Have you noticed that states with the most liberal abortion laws are in decline, while those with the most restrictive are outright booming?
It famously rolled out the most restrictive such laws in the U.S. last week (making abortion illegal once a heartbeat is detected, which means anything after about six weeks — before many women even know they’re pregnant) and has seen its population surge sixteen percent since 2010, from 25.1 million to more than twenty-nine million now.
Now, a lot of that is Hispanic immigration, or due simply to the national trend of northerners seeking lower tax rates and warmer weather (especially in retirement). But the bottom line is that the economy in Texas has been red-hot.

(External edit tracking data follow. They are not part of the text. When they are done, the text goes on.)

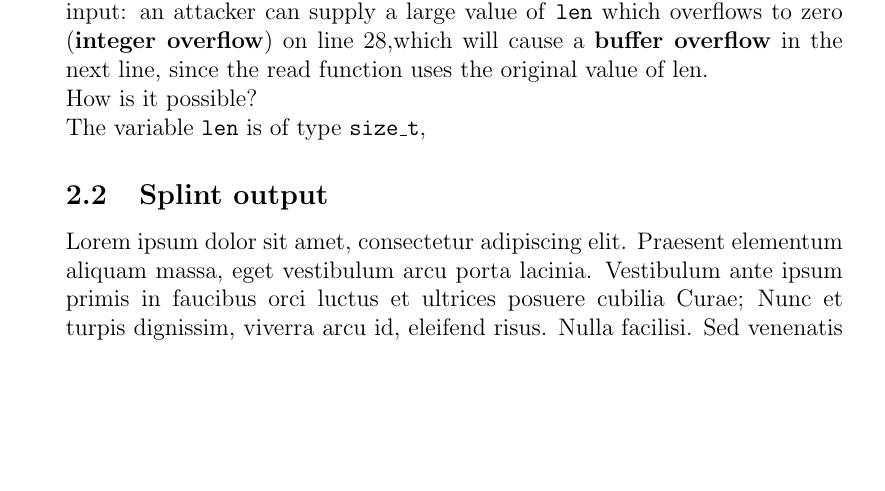
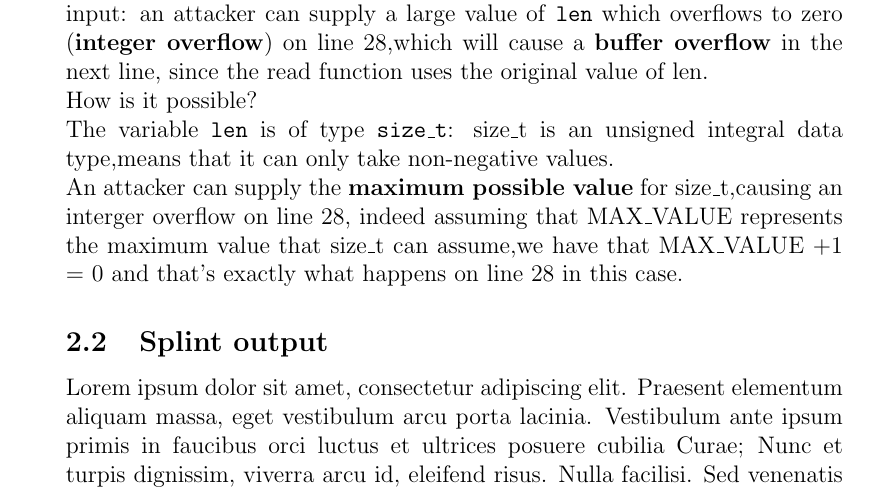
Before and after one commit to JFranzx/flawfinder-splint-static-analysis, a LaTeX document (report/report.tex): part of page 9 of 12 before the commit and part of page 9 of 13 after it, cut so that both start at the same text, the shorter picture padded with empty space. Compiled offline with pdfLaTeX.

Commit message:
almost finish hit 6,7

```diff
--- a/report/report.tex
+++ b/report/report.tex
@@ -342,7 +342,9 @@ The read function correctly reads sizeof(len) bytes from \texttt{f2d} and stores
 The main problem is caused by the fact that there is no validation of the input: an attacker can supply a large value of \texttt{len} which
 overflows to zero (\textbf{integer overflow}) on line 28,which will cause a \textbf{buffer overflow} in the next line, since the read function uses the original value of len.\\
 How is it possible?\\
-The variable \texttt{len} is of type \texttt{size\_t},
+The variable \texttt{len} is of type \texttt{size\_t}: size\_t is an unsigned integral data type,means that it can only take non-negative values.\\
+An attacker can supply the \textbf{maximum possible value} for size\_t,causing an interger overflow on line 28, indeed assuming that MAX\_VALUE represents the maximum value that size\_t can assume,we have that MAX\_VALUE +1 = 0 and that's exactly what happens on line 28 in this case.
+
 
 
 \subsection{Splint output}
```
Also changed, not shown: report/report.pdf, 3 other files.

The same is true of states such as Georgia, Florida, South Carolina, Tennessee, and Arizona, which has banned mail delivery of abortion-inducing medication and restricts organizations that provide abortion care from receiving state funds.
Meanwhile, states such as New York, California, Illinois, Massachusetts, New Jersey, Connecticut, and Vermont have little or no or negative growth.
Again, it’s not even across the board. There are states (such as Louisiana and Kansas) that have fairly tight abortion strictures but are doing a similar dog paddle demographically. And there are liberal states — take Oregon and the state of Washington — that have boomed.
But it does seem a tad more than coincidental. Florida has surged past New York State, which is as liberally as they come, while on the other coast California has seen substantial outbound migration — including to Texas and Florida.
“California, Massachusetts, and Ohio had been growing throughout the past decade until last year, while Michigan, New Jersey, and Pennsylvania began slides in 2019,” notes Pew Survey. “Longer-term losses continued for Alaska, Connecticut, Hawaii, Illinois, Louisiana, Mississippi, New York, Rhode Island, Vermont, and West Virginia.”
It is perhaps time to reckon with this population shift, especially the tremendous flow of people from New York and New Jersey to Florida — which is at least for now ready to emulate Texas. The trend nationally, even in some of the politically moderate states, has been more restrictions as the nation faces what could be a Supreme Court reversal of Roe v. Wade, or something close.